• Extracted information
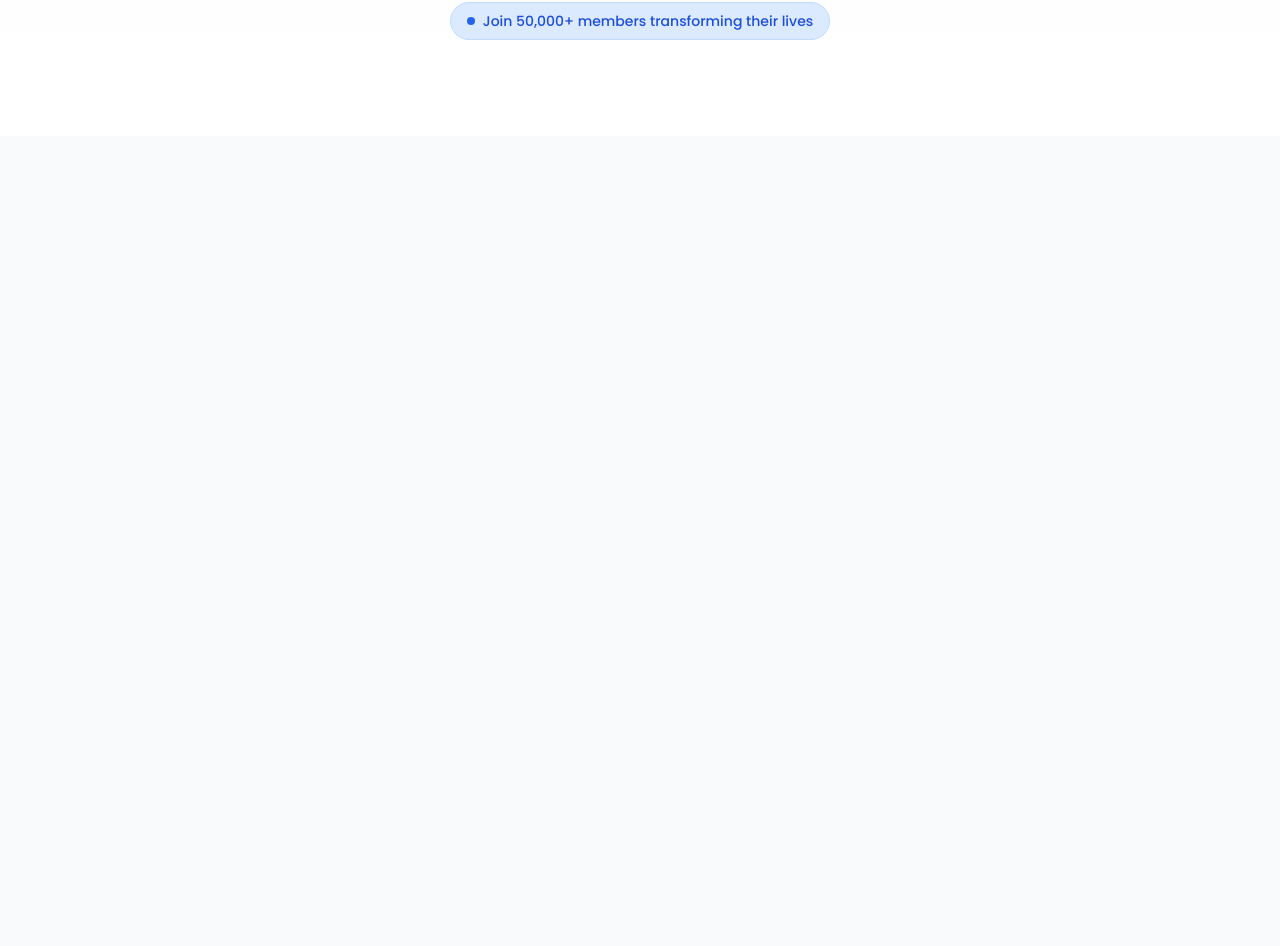
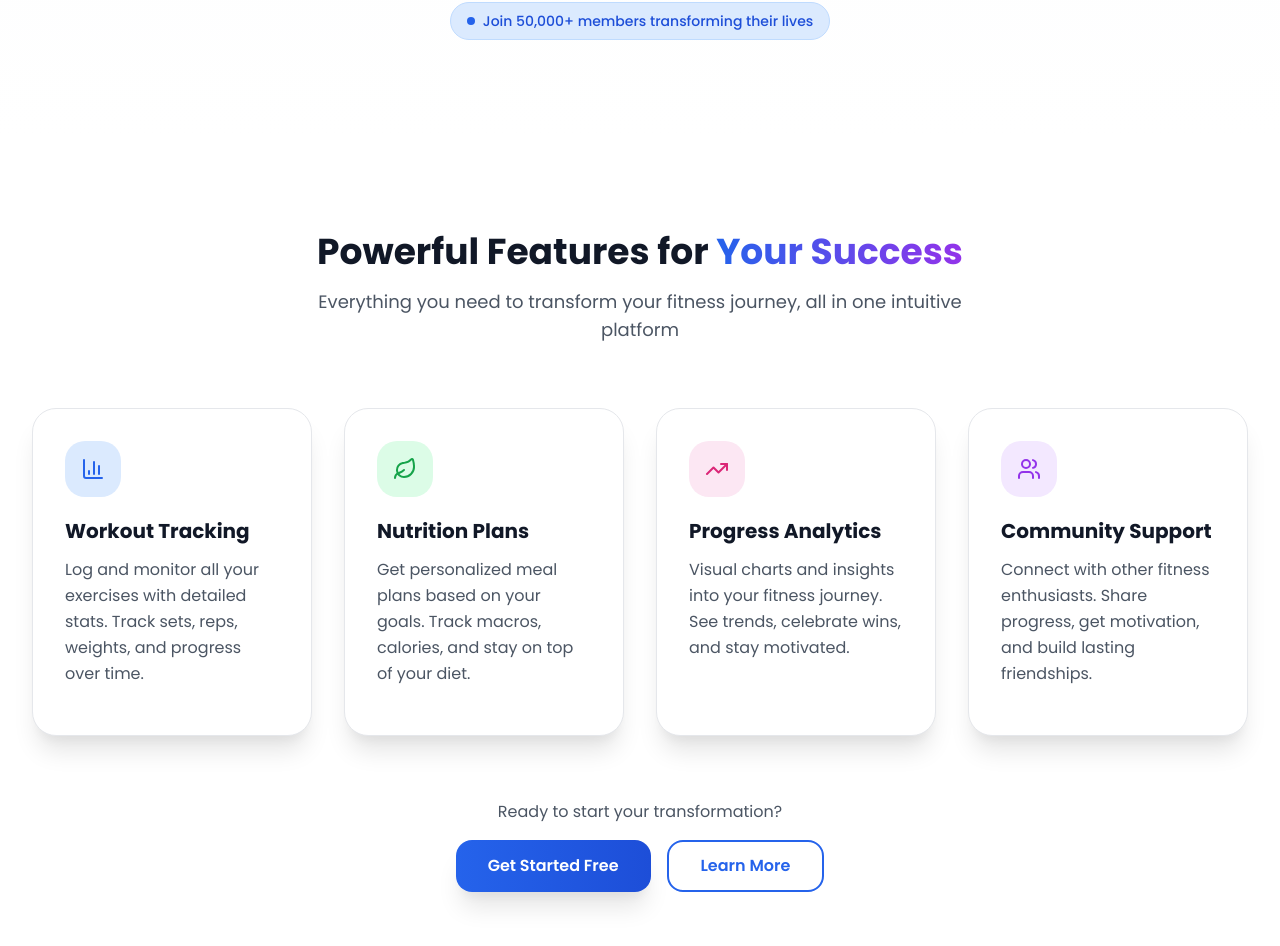
Before and after one commit to bhavana4901-rgb/fit-track, a React (Vite) app: page / in a window 1280 px wide. Shown: the part 1568-2514 px from the top of the page. Before the commit the page ends 1704 px from the top, so only its background shows below. Built offline with nearby package versions, Linux system fonts and the light colour scheme.

Commit message:
feat: create premium features section with animations

```diff
--- a/src/components/landing/Features.jsx
+++ b/src/components/landing/Features.jsx
@@ -1,3 +1,164 @@
+import { motion } from 'framer-motion'
+import { BarChart3, Leaf, TrendingUp, Users } from 'lucide-react'
+
+/**
+ * Premium Features section with 4 feature cards
+ * - 4 premium cards with icons and descriptions
+ * - Hover glow and lift effects
+ * - Staggered entrance animations on scroll
+ * - Responsive grid layout (1-2-4 columns)
+ * - Full dark mode support
+ */
 export default function Features() {
-  return <section className="py-20">Features</section>
+  const features = [
+    {
+      id: 1,
+      icon: BarChart3,
+      title: 'Workout Tracking',
+      description: 'Log and monitor all your exercises with detailed stats. Track sets, reps, weights, and progress over time.',
+      color: 'from-primary-600 to-primary-400',
+      iconBg: 'bg-primary-100 dark:bg-primary-900/30',
+      iconColor: 'text-primary-600 dark:text-primary-400',
+    },
+    {
+      id: 2,
+      icon: Leaf,
+      title: 'Nutrition Plans',
+      description: 'Get personalized meal plans based on your goals. Track macros, calories, and stay on top of your diet.',
+      color: 'from-success-600 to-success-400',
+      iconBg: 'bg-success-100 dark:bg-success-900/30',
+      iconColor: 'text-success-600 dark:text-success-400',
+    },
+    {
+      id: 3,
+      icon: TrendingUp,
+      title: 'Progress Analytics',
+      description: 'Visual charts and insights into your fitness journey. See trends, celebrate wins, and stay motivated.',
+      color: 'from-accent-600 to-accent-400',
+      iconBg: 'bg-accent-100 dark:bg-accent-900/30',
+      iconColor: 'text-accent-600 dark:text-accent-400',
+    },
+    {
+      id: 4,
+      icon: Users,
+      title: 'Community Support',
+      description: 'Connect with other fitness enthusiasts. Share progress, get motivation, and build lasting friendships.',
+      color: 'from-secondary-600 to-secondary-400',
+      iconBg: 'bg-secondary-100 dark:bg-secondary-900/30',
+      iconColor: 'text-secondary-600 dark:text-secondary-400',
+    },
+  ]
+
+  const containerVariants = {
+    hidden: { opacity: 0 },
+    visible: {
+      opacity: 1,
+      transition: {
+        staggerChildren: 0.15,
+        delayChildren: 0.2,
+      },
+    },
+  }
+
+  const cardVariants = {
+    hidden: { opacity: 0, y: 30 },
+    visible: {
+      opacity: 1,
+      y: 0,
+      transition: { duration: 0.6, ease: 'easeOut' },
+    },
+  }
+
+  return (
+    <section id="features" className="w-full py-16 md:py-24 bg-white dark:bg-neutral-950">
+      <div className="max-w-7xl mx-auto px-4 sm:px-6 lg:px-8">
+        <motion.div
+          initial={{ opacity: 0, y: 20 }}
+          whileInView={{ opacity: 1, y: 0 }}
+          viewport={{ once: true, margin: '-100px' }}
+          transition={{ duration: 0.6 }}
+          className="text-center mb-12 md:mb-16"
+        >
+          <h2 className="text-3xl md:text-4xl font-bold text-neutral-900 dark:text-white mb-4">
+            Powerful Features for <span className="bg-gradient-to-r from-primary-600 to-secondary-600 bg-clip-text text-transparent">Your Success</span>
+          </h2>
+          <p className="text-neutral-600 dark:text-neutral-400 max-w-2xl mx-auto text-lg">
+            Everything you need to transform your fitness journey, all in one intuitive platform
+          </p>
+        </motion.div>
+
+        <motion.div
+          variants={containerVariants}
+          initial="hidden"
+          whileInView="visible"
+          viewport={{ once: true, margin: '-100px' }}
+          className="grid grid-cols-1 md:grid-cols-2 lg:grid-cols-4 gap-6 md:gap-8"
+        >
+          {features.map((feature) => {
+            const Icon = feature.icon
+            return (
+              <motion.div
+                key={feature.id}
+                variants={cardVariants}
+                whileHover={{ y: -8 }}
+                className="group relative"
+              >
+                {/* Glow effect on hover */}
+                <div className={`absolute inset-0 bg-gradient-to-br ${feature.color} rounded-2xl opacity-0 group-hover:opacity-10 blur-xl transition-opacity duration-300`}></div>
+
+                {/* Card */}
+                <div className="relative h-full p-6 md:p-8 rounded-2xl border border-neutral-200 dark:border-neutral-800 bg-white dark:bg-neutral-900 shadow-lg hover:shadow-xl transition-all duration-300">
+                  {/* Icon Container */}
+                  <div className={`flex items-center justify-center w-14 h-14 rounded-xl ${feature.iconBg} mb-5 group-hover:scale-110 transition-transform duration-300`}>
+                    <Icon className={`w-7 h-7 ${feature.iconColor}`} />
+                  </div>
+
+                  {/* Content */}
+                  <h3 className="text-xl font-bold text-neutral-900 dark:text-white mb-3 group-hover:text-transparent group-hover:bg-gradient-to-r group-hover:from-primary-600 group-hover:to-secondary-600 group-hover:bg-clip-text transition-all duration-300">
+                    {feature.title}
+                  </h3>
+
+                  <p className="text-neutral-600 dark:text-neutral-400 leading-relaxed mb-4">
+                    {feature.description}
+                  </p>
+
+                  {/* Animated accent line */}
+                  <div className="absolute bottom-0 left-0 h-1 bg-gradient-to-r from-transparent to-transparent group-hover:from-primary-500 group-hover:to-transparent rounded-full w-0 group-hover:w-full transition-all duration-500"></div>
+                </div>
+              </motion.div>
+            )
+          })}
+        </motion.div>
+
+        {/* Bottom CTA Section */}
+        <motion.div
+          initial={{ opacity: 0, y: 20 }}
+          whileInView={{ opacity: 1, y: 0 }}
+          viewport={{ once: true, margin: '-50px' }}
+          transition={{ duration: 0.6, delay: 0.5 }}
+          className="mt-12 md:mt-16 text-center"
+        >
+          <p className="text-neutral-600 dark:text-neutral-400 mb-4">
+            Ready to start your transformation?
+          </p>
+          <div className="flex flex-wrap justify-center gap-4">
+            <motion.button
+              whileHover={{ scale: 1.05 }}
+              whileTap={{ scale: 0.95 }}
+              className="px-8 py-3 bg-gradient-to-r from-primary-600 to-primary-700 text-white font-semibold rounded-lg shadow-lg hover:shadow-xl transition-all duration-300"
+            >
+              Get Started Free
+            </motion.button>
+            <motion.button
+              whileHover={{ scale: 1.05 }}
+              whileTap={{ scale: 0.95 }}
+              className="px-8 py-3 border-2 border-primary-600 dark:border-primary-400 text-primary-600 dark:text-primary-400 font-semibold rounded-lg hover:bg-primary-50 dark:hover:bg-primary-950 transition-all duration-300"
+            >
+              Learn More
+            </motion.button>
+          </div>
+        </motion.div>
+      </div>
+    </section>
+  )
 }
--- a/src/pages/Landing.jsx
+++ b/src/pages/Landing.jsx
@@ -1,5 +1,5 @@
 import { Link } from 'react-router-dom'
-import { Navbar, Hero, SocialProof } from '../components/landing'
+import { Navbar, Hero, SocialProof, Features } from '../components/landing'
 
 export default function Landing() {
   return (
@@ -7,6 +7,7 @@ export default function Landing() {
       <Navbar />
       <Hero />
       <SocialProof />
+      <Features />
     </div>
   )
 }
```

• Problem to solve
Each line in which the string "const" is found must be copied from the data.

• Your response
+  const features = [
+  const containerVariants = {
+  const cardVariants = {
+            const Icon = feature.icon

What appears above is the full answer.